With our experience we suggest endoscopic guided internal drainage as a possible initial method of management of giant pseudo cysts. However, long-term follow up is needed to make sure that it does not recur and multiple repeated endoscopy might be needed. In instances, in which the primary endoscopic internal drainage fails, surgical procedures may be required as a second line option.
In conclusion, giant pancreatic pseudocysts are rare and only few case reports are available on its management. Earlier surgical drainage was the only option for pseudocysts but lately radiologic imaging with percutaneous catheter drainage and endoscopic drainage have become available. Earlier drainage was suggested for giant pseudocysts before clinical deterioration. Some suggest that cystogastrostomy may not be appropriate for the treatment of giant pancreatic pseudocysts and in some instances external drainage of giant pancreatic pseudocysts may be safer than cystogastrostomy. Video-assisted pancreatic necrosectomy with internal drainage and laparoscopic cystogastrostomy were also tried with good outcomes.
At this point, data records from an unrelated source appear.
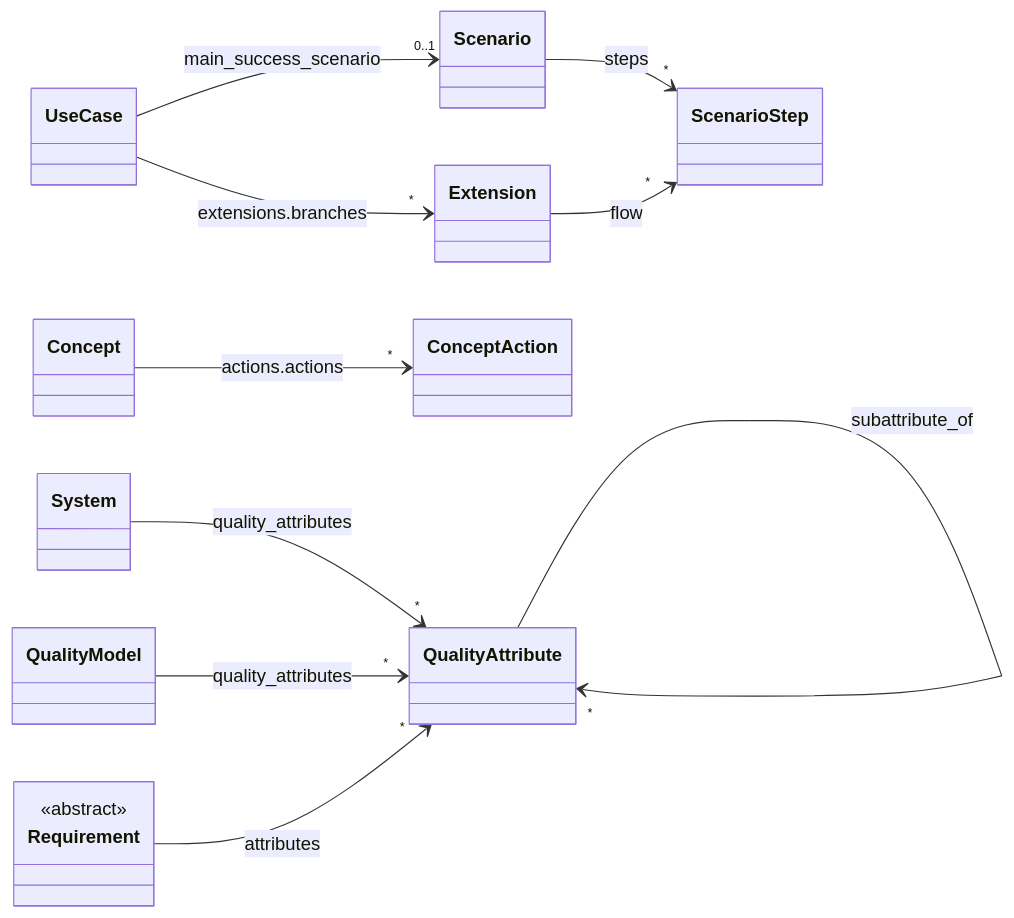
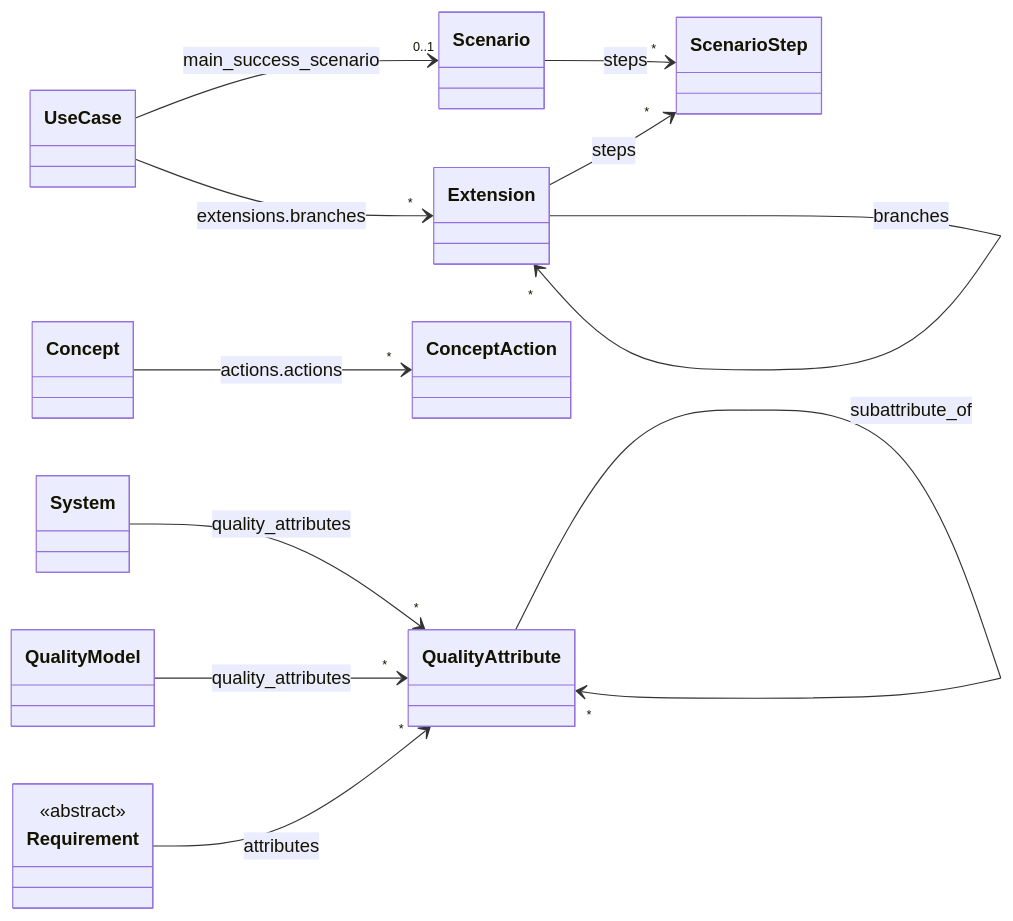
Before and after one commit to craigsmitham/dotspec: the third of 4 diagrams in docs/reference/model/core.md, drawn with Mermaid. The commit also changed other lines of this file and 15 other files, not shown here.

````diff
--- a/docs/reference/model/core.md
+++ b/docs/reference/model/core.md
@@ -71,24 +71,25 @@
 ```mermaid
 classDiagram
     direction LR
     class UseCase
     class Scenario
     class ScenarioStep
     class Extension
     class Concept
     class ConceptAction
     class System
     class QualityModel
     class QualityAttribute
     class Requirement
     <<abstract>> Requirement
     UseCase --> "0..1" Scenario : main_success_scenario
     UseCase --> "*" Extension : extensions.branches
     Scenario --> "*" ScenarioStep : steps
-    Extension --> "*" ScenarioStep : flow
+    Extension --> "*" ScenarioStep : steps
+    Extension --> "*" Extension : branches
     Concept --> "*" ConceptAction : actions.actions
     System --> "*" QualityAttribute : quality_attributes
     QualityModel --> "*" QualityAttribute : quality_attributes
     QualityAttribute --> "*" QualityAttribute : subattribute_of
     Requirement --> "*" QualityAttribute : attributes
 ```
````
Here we describe a patient with giant pseudocyst following acute pancreatitis who underwent endoscopic ultrasonography and internal drainage of the cyst using stents and pigtails successfully. This can be used as a primary treatment method for giant pseudo cysts although long term follow up with imaging is necessary.